Esther Ellen Freeman, MD, PhD: Current Mpox Impact on the Skin

Published on: 

The current pox virus outbreak has become closely synonymous with fewer lesions than past mpox—but dermatology guidance is needed all the same.

The May 2022 mpox (formerly known as monkeypox) outbreak generated a storm of worry and mass speculation over the risk of “twindemics” amid the ongoing COVID-19 pandemic.

Though the scope and scale of the mpox outbreak has paled to match the comprehensive and global burden of COVID-19, the ongoing crisis has provided unique challenges to infectious disease specialists, epidemiologists—and even dermatologists now treating the characteristic and stigmatizing lesions associated with the virus.

In the second segment of an interview with HCPLive during the American Academy of Dermatology (AAD) 2023 Annual Meeting in New Orleans last week, Esther Ellen Freeman, MD, PhD, associate professor of dermatology at Harvard Medical School, discussed key disparities between the dermatologic manifestation of COVID-19 and mpox infection.

Put plainly, it’s a night-and-day comparison: about 98% of patients with mpox present with skin lesions, versus just 10% of patients with COVID-19.

Even when compared to earlier outbreaks of mpox in Africa years ago, clinicians are observing changes in skin manifestation today: current iterations of infection are resulting in lesions spreading from the genital and groin area to the rest of the body, whereas it previously began facially then spread to total body.

“We’re also seeing patients with 1-5 lesions—and certainly a majority of patients with less than 20 lesions,” Freeman explained. “This is in contrast to prior outbreaks when you’d might see lesion counts of 200 - 1000, much much higher.”

As the outbreak is ongoing, it’s been difficult for investigators to fully interpret the consistency of disease—as Freeman noted, these current cases of mpox being reported among US patients would maybe not have been reported at all in Africa, where the standard for disease has been more severe. And because presentation has been different from the textbook standard, so has the treatment strategy.

Freeman discussed her involvement on on an AAD task force dedicated to documenting and setting precedent for care of mpox, in collaboration with the Centers for Disease Control and Prevention (CDC). Thus far, the task force has generated 2 different guidances, Freeman said: one for caring for lesions as either a physician or patient, and the other for managing severe mpox lesions.

The former consists of patient-centric advisory around gentle cleansing practice, emollients, transmission risk reduction and the use of sun protection to avoid scarring and hyperpigmentation.
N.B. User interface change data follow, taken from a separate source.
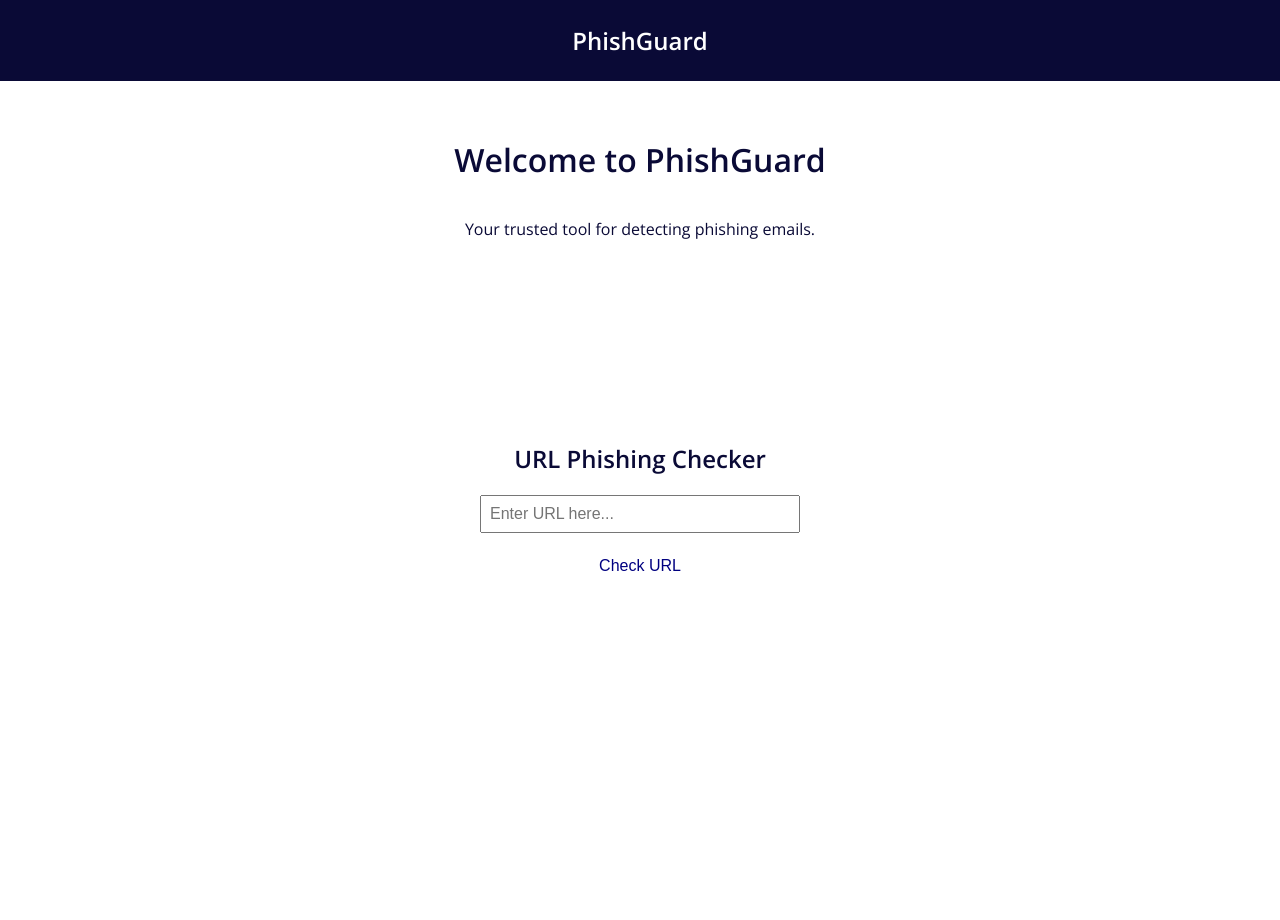
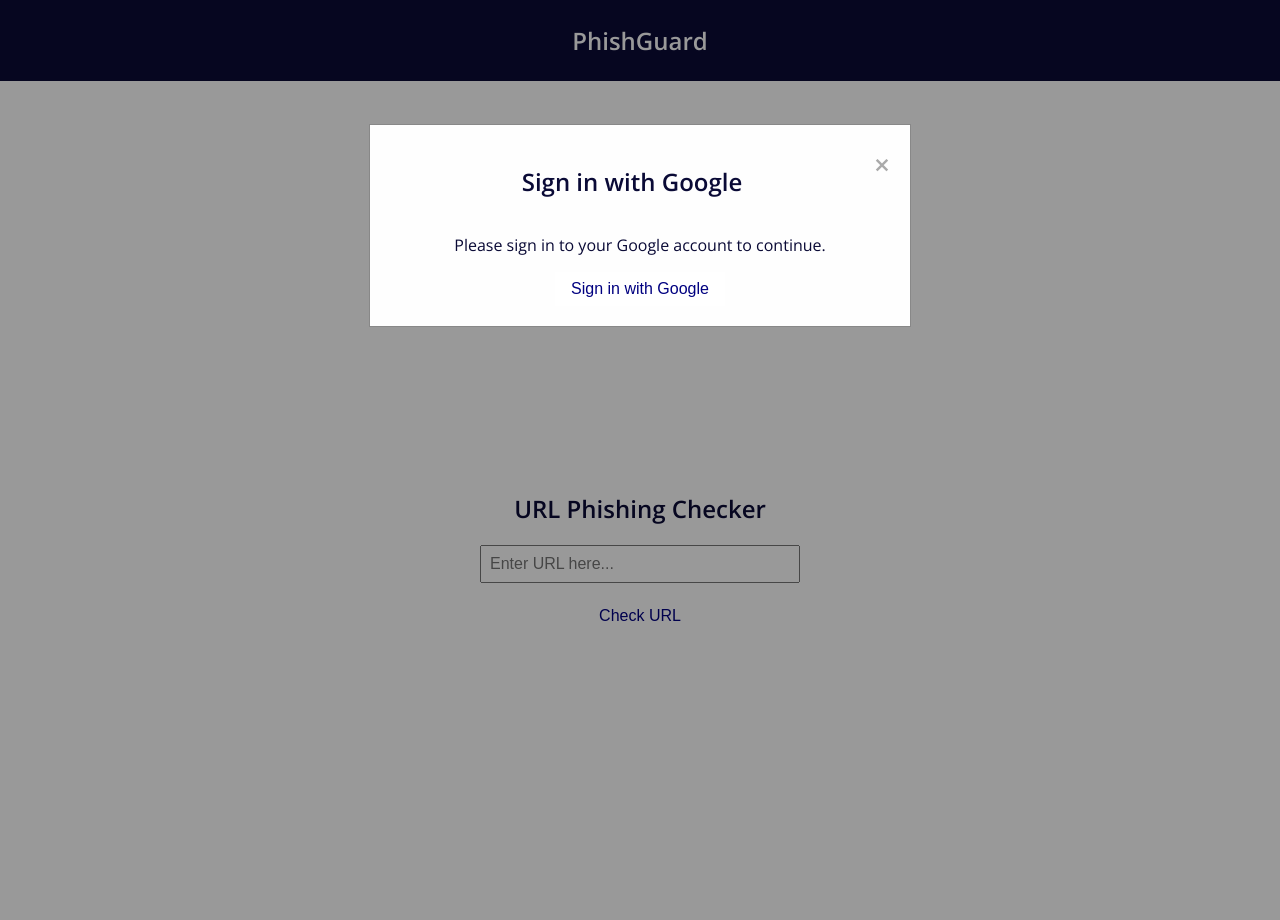
Before and after one commit to Sammy-Haddock/PhishGuard, a Flask app: page / in a window 1280 px wide. Run offline with Flask 2, Linux system fonts and the light colour scheme.

Commit message:
Added in pop-up for login

```diff
--- a/my-flask-app/static/css/styles.css
+++ b/my-flask-app/static/css/styles.css
@@ -21,13 +21,12 @@
     text-align: center;
 }
 
-
 .container {
     display: flex;
     flex-direction: column;
     align-items: center;
     justify-content: center;
-    height: 200px;
+    height: 250px;
 }
 
 .container2 {
@@ -62,3 +61,42 @@
     margin-top: 1em;
     font-size: 1.2em;
 }
+
+/* Modal styles */
+.modal {
+    display: none;
+    position: fixed;
+    z-index: 1;
+    left: 0;
+    top: 0;
+    width: 100%;
+    height: 100%;
+    overflow: auto;
+    background-color: rgb(0,0,0);
+    background-color: rgba(0,0,0,0.4);
+    padding-top: 60px;
+}
+
+.modal-content {
+    background-color: #fefefe;
+    margin: 5% auto;
+    padding: 20px;
+    border: 1px solid #888;
+    width: 80%;
+    max-width: 500px;
+    text-align: center;
+}
+
+.close {
+    color: #aaa;
+    float: right;
+    font-size: 28px;
+    font-weight: bold;
+}
+
+.close:hover,
+.close:focus {
+    color: black;
+    text-decoration: none;
+    cursor: pointer;
+}
--- a/my-flask-app/templates/index.html
+++ b/my-flask-app/templates/index.html
@@ -16,13 +16,24 @@
             <h1>Welcome to PhishGuard</h1>
             <p>Your trusted tool for detecting phishing emails.</p>
         </div>
-        <div2 class="container2">
+        <div class="container2">
             <h2>URL Phishing Checker</h2>
             <input type="text" id="urlInput" placeholder="Enter URL here...">
             <button onclick="checkURL()">Check URL</button>
             <p id="result"></p>
-        </div2>
+        </div>
     </main>
+
+    <!-- Google Sign-In Modal -->
+    <div id="googleSignInModal" class="modal">
+        <div class="modal-content">
+            <span class="close" onclick="closeModal()">&times;</span>
+            <h2>Sign in with Google</h2>
+            <p>Please sign in to your Google account to continue.</p>
+            <button onclick="signInWithGoogle()">Sign in with Google</button>
+        </div>
+    </div>
+
     <script>
         async function checkURL() {
             const url = document.getElementById('urlInput').value;
@@ -36,6 +47,27 @@
             const result = await response.json();
             document.getElementById('result').innerText = `Result: ${result.status}`;
         }
+
+        // Function to open the modal
+        function openModal() {
+            document.getElementById('googleSignInModal').style.display = 'block';
+        }
+
+        // Function to close the modal
+        function closeModal() {
+            document.getElementById('googleSignInModal').style.display = 'none';
+        }
+
+        // Function to handle Google Sign-In
+        function signInWithGoogle() {
+            // Implement Google Sign-In logic here
+            alert('Google Sign-In functionality to be implemented.');
+        }
+
+        // Open the modal when the page loads
+        window.onload = function() {
+            openModal();
+        }
     </script>
 </body>
 
```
The latter addresses more long-term and burdensome forms of the common lesions.

“One thing that we’re seeing especially in our immunocompromised patients—such as those with HIV—they can have these really substantial, tricky wounds that are very large, very deep, very oxidative,” Freeman said.

Regarding the risk of scarring, Freeman conceded that current data is limited in understanding long-term impact.

“If you look at prior outbreaks…about 10% of people who had mpox had some sort of long-term scarring,” Freeman siad. “We don’t know what that percentage is going to be with this (2022) outbreak.”